January 23, 2007
Pg. 1 Guard surge is part of 'Operation Wrangler,' aimed at cutting crime, boosting security
By Gary Scharrer, Houston Chronicle Austin Bureau
AUSTIN — Gov. Rick Perry said Monday he will send more than 600 additional Texas Army National Guard troops to the border to help law enforcement officers reduce crime and increase security across the state.
The troops are to be part of an interagency law enforcement effort dubbed "Operation Wrangler" that will stay active for an undisclosed period of time in different areas across Texas.
A spokeswoman for the governor said she could not elaborate "on the timing or places but the surge operation will be on a statewide level."
Perry's announcement described the new 604 activated troops as "armed, security platoons." They will stay on the border and "other agencies are going to be coordinating efforts statewide rather than just on the border," Perry spokeswoman Katherine Cesinger said.
State, federal and local officials Monday were unable to provide details of the Guard troops' deployment, command and control, rules of engagement, where they would be based or any other tactical aspect of their mission.
The new soldiers are in addition to the more than 1,700 Texas Army National Guard troops Perry activated last summer for Operation Jump Start to support U.S. Border Patrol activities.
A Border Patrol agent and a local police officer will accompany each of the 12 new platoons, Perry's announcement said.

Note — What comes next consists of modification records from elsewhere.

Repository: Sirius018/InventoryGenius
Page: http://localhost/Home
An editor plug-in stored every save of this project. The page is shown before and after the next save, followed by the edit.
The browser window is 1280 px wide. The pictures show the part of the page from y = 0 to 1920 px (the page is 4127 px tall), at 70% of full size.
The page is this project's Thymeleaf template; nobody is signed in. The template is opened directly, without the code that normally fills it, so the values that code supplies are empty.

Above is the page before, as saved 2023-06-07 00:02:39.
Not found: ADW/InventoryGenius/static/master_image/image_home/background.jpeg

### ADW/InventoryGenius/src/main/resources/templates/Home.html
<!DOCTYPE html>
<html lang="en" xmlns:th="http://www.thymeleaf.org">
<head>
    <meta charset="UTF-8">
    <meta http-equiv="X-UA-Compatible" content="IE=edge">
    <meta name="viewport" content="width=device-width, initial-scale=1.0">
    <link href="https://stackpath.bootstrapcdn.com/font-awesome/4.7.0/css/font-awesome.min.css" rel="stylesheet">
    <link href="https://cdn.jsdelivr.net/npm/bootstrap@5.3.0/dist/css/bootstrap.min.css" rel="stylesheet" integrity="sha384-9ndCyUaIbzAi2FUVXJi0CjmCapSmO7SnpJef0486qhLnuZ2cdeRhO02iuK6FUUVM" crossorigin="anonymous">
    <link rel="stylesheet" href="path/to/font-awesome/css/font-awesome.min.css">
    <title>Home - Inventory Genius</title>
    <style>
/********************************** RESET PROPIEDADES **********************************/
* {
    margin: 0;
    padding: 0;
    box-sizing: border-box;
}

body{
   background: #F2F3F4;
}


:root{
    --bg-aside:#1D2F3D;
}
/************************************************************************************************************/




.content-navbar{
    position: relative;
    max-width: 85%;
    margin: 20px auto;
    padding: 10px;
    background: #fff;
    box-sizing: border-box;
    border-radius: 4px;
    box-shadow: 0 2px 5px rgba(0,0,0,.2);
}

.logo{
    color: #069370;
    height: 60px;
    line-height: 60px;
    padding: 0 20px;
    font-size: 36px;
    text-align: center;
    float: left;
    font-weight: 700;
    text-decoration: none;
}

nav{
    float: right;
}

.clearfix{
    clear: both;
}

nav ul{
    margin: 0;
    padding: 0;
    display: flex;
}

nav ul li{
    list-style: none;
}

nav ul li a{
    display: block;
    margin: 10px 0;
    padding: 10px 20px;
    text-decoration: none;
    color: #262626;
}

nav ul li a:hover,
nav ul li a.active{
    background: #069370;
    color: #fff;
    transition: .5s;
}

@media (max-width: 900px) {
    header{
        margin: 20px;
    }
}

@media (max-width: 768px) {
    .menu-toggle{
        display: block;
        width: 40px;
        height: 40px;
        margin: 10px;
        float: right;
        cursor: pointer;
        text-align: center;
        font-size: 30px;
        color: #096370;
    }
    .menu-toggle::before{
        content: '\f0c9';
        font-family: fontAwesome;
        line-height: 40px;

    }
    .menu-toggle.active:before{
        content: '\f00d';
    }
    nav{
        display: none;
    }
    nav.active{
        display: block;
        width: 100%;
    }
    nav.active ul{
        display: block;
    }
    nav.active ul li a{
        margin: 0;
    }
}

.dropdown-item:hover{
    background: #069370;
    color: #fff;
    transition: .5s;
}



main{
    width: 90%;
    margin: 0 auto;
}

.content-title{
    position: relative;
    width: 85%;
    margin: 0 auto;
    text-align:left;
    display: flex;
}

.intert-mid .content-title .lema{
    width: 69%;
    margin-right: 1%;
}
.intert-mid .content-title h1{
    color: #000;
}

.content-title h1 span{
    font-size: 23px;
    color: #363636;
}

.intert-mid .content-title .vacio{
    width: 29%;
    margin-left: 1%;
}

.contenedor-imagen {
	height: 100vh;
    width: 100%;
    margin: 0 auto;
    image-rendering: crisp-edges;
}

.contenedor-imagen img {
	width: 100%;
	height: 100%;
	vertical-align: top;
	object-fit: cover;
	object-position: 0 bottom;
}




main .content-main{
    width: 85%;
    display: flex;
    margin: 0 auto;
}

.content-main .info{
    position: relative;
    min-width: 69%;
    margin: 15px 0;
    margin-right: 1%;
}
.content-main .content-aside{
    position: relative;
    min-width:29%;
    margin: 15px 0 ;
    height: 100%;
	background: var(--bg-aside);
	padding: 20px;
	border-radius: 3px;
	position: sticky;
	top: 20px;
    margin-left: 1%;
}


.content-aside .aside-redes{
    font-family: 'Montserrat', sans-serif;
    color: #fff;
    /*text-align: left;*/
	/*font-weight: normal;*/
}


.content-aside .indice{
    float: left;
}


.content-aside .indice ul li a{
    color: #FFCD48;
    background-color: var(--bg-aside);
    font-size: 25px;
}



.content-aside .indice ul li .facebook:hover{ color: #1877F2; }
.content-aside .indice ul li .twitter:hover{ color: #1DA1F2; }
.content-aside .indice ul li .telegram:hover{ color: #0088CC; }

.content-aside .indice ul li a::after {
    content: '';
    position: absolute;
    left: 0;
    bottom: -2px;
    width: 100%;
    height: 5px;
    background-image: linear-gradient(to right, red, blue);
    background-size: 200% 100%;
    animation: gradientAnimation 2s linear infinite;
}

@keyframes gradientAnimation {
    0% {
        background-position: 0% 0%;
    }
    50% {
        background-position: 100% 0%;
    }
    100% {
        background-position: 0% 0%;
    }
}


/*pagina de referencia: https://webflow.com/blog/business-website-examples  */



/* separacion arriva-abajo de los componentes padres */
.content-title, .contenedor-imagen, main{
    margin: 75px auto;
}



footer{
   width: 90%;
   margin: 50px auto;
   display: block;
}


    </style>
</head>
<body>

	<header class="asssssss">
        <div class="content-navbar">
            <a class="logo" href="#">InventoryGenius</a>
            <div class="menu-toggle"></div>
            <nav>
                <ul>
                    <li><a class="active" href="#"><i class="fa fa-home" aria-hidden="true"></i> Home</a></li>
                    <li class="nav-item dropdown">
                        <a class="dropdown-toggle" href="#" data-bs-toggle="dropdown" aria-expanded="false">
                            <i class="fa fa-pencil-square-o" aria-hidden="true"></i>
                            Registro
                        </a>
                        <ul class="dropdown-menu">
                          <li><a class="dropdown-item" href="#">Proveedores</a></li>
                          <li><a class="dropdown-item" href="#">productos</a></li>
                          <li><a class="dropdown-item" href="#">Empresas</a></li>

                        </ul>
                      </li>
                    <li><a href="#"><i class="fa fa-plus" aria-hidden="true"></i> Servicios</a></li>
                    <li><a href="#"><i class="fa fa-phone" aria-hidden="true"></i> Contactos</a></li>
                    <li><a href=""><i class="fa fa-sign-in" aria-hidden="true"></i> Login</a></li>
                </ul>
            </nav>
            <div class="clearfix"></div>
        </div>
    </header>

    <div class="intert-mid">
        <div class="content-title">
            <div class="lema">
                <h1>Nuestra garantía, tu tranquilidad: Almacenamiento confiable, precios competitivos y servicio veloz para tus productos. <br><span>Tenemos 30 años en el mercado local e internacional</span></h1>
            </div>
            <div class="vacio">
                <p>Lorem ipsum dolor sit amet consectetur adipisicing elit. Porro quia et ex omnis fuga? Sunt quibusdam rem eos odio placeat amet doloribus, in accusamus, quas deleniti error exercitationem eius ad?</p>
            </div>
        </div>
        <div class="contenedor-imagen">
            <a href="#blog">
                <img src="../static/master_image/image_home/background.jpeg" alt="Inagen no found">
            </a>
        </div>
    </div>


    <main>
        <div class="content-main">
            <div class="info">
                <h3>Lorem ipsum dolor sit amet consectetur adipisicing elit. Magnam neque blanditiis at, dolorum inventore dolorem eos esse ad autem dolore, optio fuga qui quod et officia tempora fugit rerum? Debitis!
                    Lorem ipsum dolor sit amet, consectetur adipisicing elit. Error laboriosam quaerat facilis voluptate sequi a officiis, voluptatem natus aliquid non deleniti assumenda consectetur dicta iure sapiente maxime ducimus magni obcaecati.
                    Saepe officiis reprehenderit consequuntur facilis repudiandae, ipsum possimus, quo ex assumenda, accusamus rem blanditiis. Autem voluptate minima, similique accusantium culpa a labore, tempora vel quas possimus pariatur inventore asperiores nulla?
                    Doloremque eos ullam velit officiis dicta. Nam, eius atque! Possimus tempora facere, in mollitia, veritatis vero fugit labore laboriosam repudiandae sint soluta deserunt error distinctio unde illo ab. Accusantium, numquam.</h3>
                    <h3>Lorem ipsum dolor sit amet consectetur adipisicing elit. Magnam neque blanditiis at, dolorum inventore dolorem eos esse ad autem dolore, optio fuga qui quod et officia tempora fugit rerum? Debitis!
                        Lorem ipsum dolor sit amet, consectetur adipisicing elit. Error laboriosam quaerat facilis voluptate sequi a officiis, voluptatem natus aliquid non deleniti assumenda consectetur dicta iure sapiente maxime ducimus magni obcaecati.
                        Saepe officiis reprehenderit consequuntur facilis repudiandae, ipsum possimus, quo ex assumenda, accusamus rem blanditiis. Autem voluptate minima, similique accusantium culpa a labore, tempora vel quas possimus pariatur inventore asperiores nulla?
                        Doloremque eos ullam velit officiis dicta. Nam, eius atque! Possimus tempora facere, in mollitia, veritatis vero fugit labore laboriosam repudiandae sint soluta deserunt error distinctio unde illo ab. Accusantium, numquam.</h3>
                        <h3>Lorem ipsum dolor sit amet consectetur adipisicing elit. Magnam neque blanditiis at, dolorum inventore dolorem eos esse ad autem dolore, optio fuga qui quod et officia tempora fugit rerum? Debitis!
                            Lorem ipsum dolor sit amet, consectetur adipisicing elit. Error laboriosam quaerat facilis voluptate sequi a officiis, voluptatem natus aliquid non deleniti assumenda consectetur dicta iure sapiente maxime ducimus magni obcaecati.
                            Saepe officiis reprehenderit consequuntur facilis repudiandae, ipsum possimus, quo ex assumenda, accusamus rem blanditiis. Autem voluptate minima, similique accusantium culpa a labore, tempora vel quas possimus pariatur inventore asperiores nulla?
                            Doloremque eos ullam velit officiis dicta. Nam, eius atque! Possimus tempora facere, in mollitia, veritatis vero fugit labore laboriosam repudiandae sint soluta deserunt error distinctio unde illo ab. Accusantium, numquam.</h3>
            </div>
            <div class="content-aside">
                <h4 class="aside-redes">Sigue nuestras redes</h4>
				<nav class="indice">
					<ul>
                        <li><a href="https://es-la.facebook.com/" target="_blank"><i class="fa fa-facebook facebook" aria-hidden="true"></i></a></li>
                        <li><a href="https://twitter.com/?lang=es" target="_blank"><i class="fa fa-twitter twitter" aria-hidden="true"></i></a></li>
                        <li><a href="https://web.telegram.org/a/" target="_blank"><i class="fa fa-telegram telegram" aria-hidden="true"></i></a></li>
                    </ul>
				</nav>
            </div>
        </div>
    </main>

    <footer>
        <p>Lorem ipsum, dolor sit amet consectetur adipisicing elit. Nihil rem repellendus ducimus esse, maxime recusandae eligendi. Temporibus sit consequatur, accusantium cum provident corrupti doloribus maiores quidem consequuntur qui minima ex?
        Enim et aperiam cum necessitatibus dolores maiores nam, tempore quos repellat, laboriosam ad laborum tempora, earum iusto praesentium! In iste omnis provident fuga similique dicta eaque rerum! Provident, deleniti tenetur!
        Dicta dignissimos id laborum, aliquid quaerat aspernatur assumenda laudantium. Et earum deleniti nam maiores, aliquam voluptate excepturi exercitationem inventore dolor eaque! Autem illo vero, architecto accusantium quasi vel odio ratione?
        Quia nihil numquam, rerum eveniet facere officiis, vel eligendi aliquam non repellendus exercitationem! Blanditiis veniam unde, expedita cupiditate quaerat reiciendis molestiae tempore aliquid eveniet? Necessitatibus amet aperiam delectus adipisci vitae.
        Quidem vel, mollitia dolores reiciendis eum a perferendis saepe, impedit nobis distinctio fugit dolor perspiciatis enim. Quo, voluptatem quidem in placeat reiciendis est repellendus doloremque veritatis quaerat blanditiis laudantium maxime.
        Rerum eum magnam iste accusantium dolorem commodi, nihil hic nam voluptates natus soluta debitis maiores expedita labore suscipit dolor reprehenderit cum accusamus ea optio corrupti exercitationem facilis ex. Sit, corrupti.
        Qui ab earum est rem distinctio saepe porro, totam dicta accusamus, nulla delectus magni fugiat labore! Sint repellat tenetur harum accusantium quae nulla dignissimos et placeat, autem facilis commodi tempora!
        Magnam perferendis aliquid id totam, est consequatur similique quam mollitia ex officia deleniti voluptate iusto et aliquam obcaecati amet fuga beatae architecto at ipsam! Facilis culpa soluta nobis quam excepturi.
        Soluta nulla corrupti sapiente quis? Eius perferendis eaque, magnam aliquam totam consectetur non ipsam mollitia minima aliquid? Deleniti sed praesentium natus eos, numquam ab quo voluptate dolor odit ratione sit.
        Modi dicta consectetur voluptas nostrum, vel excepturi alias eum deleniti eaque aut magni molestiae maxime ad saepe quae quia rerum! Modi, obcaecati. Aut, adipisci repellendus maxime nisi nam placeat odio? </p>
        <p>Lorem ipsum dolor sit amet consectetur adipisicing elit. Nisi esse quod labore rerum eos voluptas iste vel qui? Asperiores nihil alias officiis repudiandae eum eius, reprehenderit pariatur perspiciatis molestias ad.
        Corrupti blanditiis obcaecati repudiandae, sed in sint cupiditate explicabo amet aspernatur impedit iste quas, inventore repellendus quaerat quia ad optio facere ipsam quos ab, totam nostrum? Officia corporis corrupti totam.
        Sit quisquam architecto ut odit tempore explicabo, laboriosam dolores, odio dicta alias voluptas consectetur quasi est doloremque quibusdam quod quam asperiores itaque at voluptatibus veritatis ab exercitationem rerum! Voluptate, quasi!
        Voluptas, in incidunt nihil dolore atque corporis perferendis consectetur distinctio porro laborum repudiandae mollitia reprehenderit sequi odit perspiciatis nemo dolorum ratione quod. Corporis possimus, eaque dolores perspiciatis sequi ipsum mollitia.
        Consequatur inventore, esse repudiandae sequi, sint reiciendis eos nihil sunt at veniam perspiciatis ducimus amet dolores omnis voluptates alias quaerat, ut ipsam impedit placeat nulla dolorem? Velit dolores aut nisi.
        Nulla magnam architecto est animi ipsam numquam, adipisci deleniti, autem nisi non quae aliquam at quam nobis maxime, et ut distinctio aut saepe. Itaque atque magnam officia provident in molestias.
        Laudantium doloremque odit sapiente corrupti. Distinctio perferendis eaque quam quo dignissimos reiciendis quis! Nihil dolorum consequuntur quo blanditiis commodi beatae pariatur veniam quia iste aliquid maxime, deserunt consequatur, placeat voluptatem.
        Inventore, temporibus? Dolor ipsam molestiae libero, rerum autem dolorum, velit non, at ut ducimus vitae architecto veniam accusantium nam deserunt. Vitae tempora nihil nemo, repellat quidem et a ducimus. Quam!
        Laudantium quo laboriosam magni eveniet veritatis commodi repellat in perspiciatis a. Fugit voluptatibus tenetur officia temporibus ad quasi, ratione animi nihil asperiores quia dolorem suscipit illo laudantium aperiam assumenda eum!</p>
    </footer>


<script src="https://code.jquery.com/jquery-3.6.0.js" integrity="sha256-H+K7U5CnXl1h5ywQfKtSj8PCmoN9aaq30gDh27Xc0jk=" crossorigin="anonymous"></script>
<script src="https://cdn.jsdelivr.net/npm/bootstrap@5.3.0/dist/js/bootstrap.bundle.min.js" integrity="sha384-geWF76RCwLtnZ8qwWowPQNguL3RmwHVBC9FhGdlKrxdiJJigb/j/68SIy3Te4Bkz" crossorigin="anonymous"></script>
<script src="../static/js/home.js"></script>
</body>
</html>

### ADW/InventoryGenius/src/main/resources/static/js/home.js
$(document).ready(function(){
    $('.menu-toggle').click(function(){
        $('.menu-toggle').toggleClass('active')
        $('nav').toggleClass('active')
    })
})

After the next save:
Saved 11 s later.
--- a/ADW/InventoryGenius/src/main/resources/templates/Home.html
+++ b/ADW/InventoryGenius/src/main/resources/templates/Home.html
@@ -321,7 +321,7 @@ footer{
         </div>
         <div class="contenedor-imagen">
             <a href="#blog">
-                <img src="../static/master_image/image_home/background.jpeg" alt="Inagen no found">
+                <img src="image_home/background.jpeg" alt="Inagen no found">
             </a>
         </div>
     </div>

Operation Wrangler's various agencies will involve more than 6,800 personnel, 2,200 vehicles, 48 helicopters, 33 fixed-wing aircraft and 35 patrol ships, according to Perry's office.
Mexican officials in the United States declined comment on the announcement, and those in Mexico City could not be reached.
Perry has said he will ask the Legislature for an additional $100 million to sustain border security efforts.
"This effort is about making our border more secure and our neighborhoods safer," Perry said. "This unprecedented effort is just the beginning of a long-term commitment to rid our state of drug trafficking and human smuggling." Seeking more information
Webb County Sheriff Rick Flores and others said it is important for the state and local law enforcement agencies to act at a time when support from the federal government remains scarce.
"Basically, it's to be more vigilant along the border and to disrupt narco trafficking and violent crime along the border, such as kidnapping, aggravated assault with a deadly weapon and homicides," Flores said. "If we can cut them off at the pass, at the point of origin, of course it's going to disrupt criminal activity.
"It's a great way to deter crime and to make sure that these people know that we are working and that we're not going to give up on this war," Flores said.
But some law enforcement officials are taking a wait-and-see attitude until they get more information.
Brownsville Police Chief Carlos Garcia said he is holding off on participating in the operation because the objectives are unclear.
"The goals and the objectives of the operation have not been clearly defined to me other than it's a homeland security issue or possibly immigration issues, and I am not comfortable with enforcing an immigration issue," he said.
Garcia said he also wasn't comfortable applying for wage reimbursements to foot the bill, not knowing the limit on available funding, which is typically known for such operations.
"Having said that, what are we actually going to be doing other than putting officers out on the street, incurring overtime with no special goals in mind other than what we want them to do?"
Cesinger said the border platoons would not involve international bridges and ports of entry.
Most illegal border crossings exploited by smugglers are located in isolated areas where the Rio Grande is so shallow that trucks can cross. The border sheriffs who police those areas responded positively to Perry's announcement.
"We whole-heartedly support it," said Rick Glancey, interim executive director for the Texas Border Sheriff's Coalition. "We're not going to stop securing the border no matter what."
Glancey said he knew about the plan, but declined to discuss operational details, including whether the additional border troops would be armed.
"No one is going to overstep their authority," Glancey added.
Xavier Rios, a Washington, D.C.-based spokesman for U.S. Customs and Border Protection, said the announcement comes at a time when narcotics seizures by the Border Patrol continue to increase.
During the first quarter of fiscal year 2007, he said, marijuana seizures jumped nationwide 25 percent, to 470,676 pounds, most of it from the U.S. southern border. During the same time period, cocaine jumped 175 percent, to 4,158 pounds. 'An absolute welcome'
As part of Operation Wrangler, McAllen Police Chief Victor Rodriguez said a few officers started monitoring southbound traffic at the McAllen-Hidalgo-Reynosa International Bridge early Monday, primarily looking for stolen vehicles.
He said the state will pay officer wages used for the initiative and called the operation "an absolute welcome."
"Any time we have a concentrated effort against crime, it's welcome; it's an absolute welcome," he said.
State Rep. Richard Raymond, D-Laredo, said it's important that the governor make all Texans realize that "what's going on in Laredo (and in other border communities) is important to the whole state."
"We really need to see real involvement by the federal government because local governing bodies and the state of Texas have done more than their fair share on these matters," Raymond said. "We really need the feds."
Chronicle reporters Jesse Bogan in McAllen, Mariano Castillo in Laredo and Hernán Rozemberg in San Antonio contributed to this story.